Check each line of the records below and collect those that include the word "theme".

[Dataset records]
============================================================

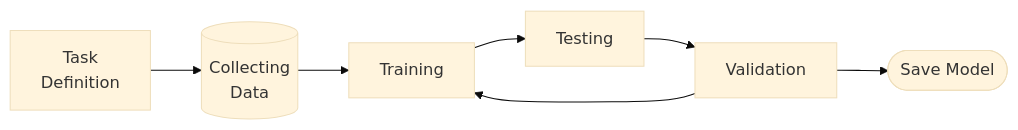
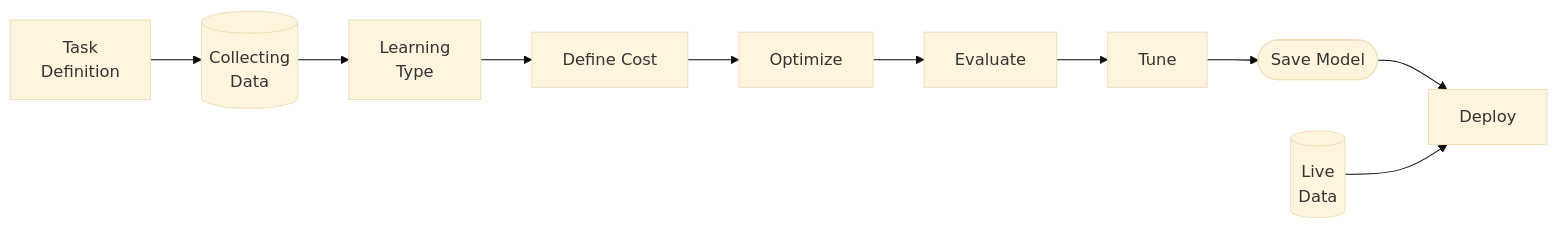
The second of 2 diagrams in docs/CS_Electives/Machine_Learning/01_Intro.md (uni-notes/uni-notes), drawn with Mermaid (base theme) before and after one commit. The commit also changed other lines of this file and 410 other files, not shown here.

````diff
--- a/docs/CS_Electives/Machine_Learning/01_Intro.md
+++ b/docs/CS_Electives/Machine_Learning/01_Intro.md
@@ -39,8 +41,14 @@
 ```mermaid
 flowchart LR
 td[Task<br/>Definition] -->
 cd[(Collecting<br/>Data)] -->
-t[Training] -->
-Testing -->
-Validation --> t & Stop([Save Model])
+l[Learning<br/>Type] -->
+c[Define Cost] -->
+Optimize -->
+Evaluate -->
+Tune -->
+save([Save Model]) -->
+Deploy
+
+ld[(Live <br/>Data)] --> Deploy
 ```
````
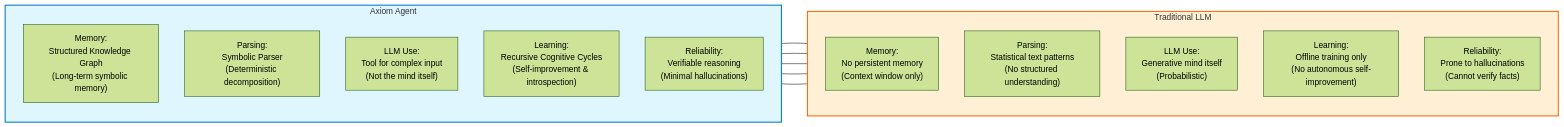
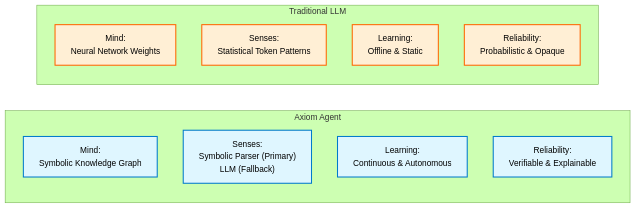
The third of 3 diagrams in README.md (vicsanity623/Axiom-Agent), drawn with Mermaid before and after one commit. The commit also changed other lines of this file and 26 other files, not shown here.

````diff
--- a/README.md
+++ b/README.md
@@ -152,30 +78,26 @@
 ```mermaid
-%%{init: {"theme": "forest"}}%%
+%%{init: { "theme": "forest" }}%%
 flowchart LR
+
     subgraph Axiom ["Axiom Agent"]
         direction TB
-        A1["Memory:\nStructured Knowledge Graph\n(Long-term symbolic memory)"]
-        A2["Parsing:\nSymbolic Parser\n(Deterministic decomposition)"]
-        A3["LLM Use:\nTool for complex input\n(Not the mind itself)"]
-        A4["Learning:\nRecursive Cognitive Cycles\n(Self-improvement & introspection)"]
-        A5["Reliability:\nVerifiable reasoning\n(Minimal hallucinations)"]
+        A1["Mind:<br/>Symbolic Knowledge Graph"]
+        A2["Senses:<br/>Symbolic Parser (Primary)<br/>LLM (Fallback)"]
+        A3["Learning:<br/>Continuous & Autonomous"]
+        A4["Reliability:<br/>Verifiable & Explainable"]
     end
 
     subgraph LLM ["Traditional LLM"]
         direction TB
-        L1["Memory:\nNo persistent memory\n(Context window only)"]
-        L2["Parsing:\nStatistical text patterns\n(No structured understanding)"]
-        L3["LLM Use:\nGenerative mind itself\n(Probabilistic)"]
-        L4["Learning:\nOffline training only\n(No autonomous self-improvement)"]
-        L5["Reliability:\nProne to hallucinations\n(Cannot verify facts)"]
+        L1["Mind:<br/>Neural Network Weights"]
+        L2["Senses:<br/>Statistical Token Patterns"]
+        L3["Learning:<br/>Offline & Static"]
+        L4["Reliability:<br/>Probabilistic & Opaque"]
     end
 
-    A1 --- L1
-    A2 --- L2
-    A3 --- L3
-    A4 --- L4
-    A5 --- L5
+    classDef axiom fill:#DFF6FF,stroke:#007ACC,stroke-width:2px
+    classDef llm fill:#FFEFD5,stroke:#FF6600,stroke-width:2px
 
-    style Axiom fill:#DFF6FF,stroke:#007ACC,stroke-width:2px
-    style LLM fill:#FFEFD5,stroke:#FF6600,stroke-width:2px
+    class A1,A2,A3,A4 axiom
+    class L1,L2,L3,L4 llm
 ```
````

============================================================

*ANSWER FOR THIS EXERCISE:*
The second of 2 diagrams in docs/CS_Electives/Machine_Learning/01_Intro.md (uni-notes/uni-notes), drawn with Mermaid (base theme) before and after one commit. The commit also changed other lines of this file and 410 other files, not shown here.
-%%{init: {"theme": "forest"}}%%
+%%{init: { "theme": "forest" }}%%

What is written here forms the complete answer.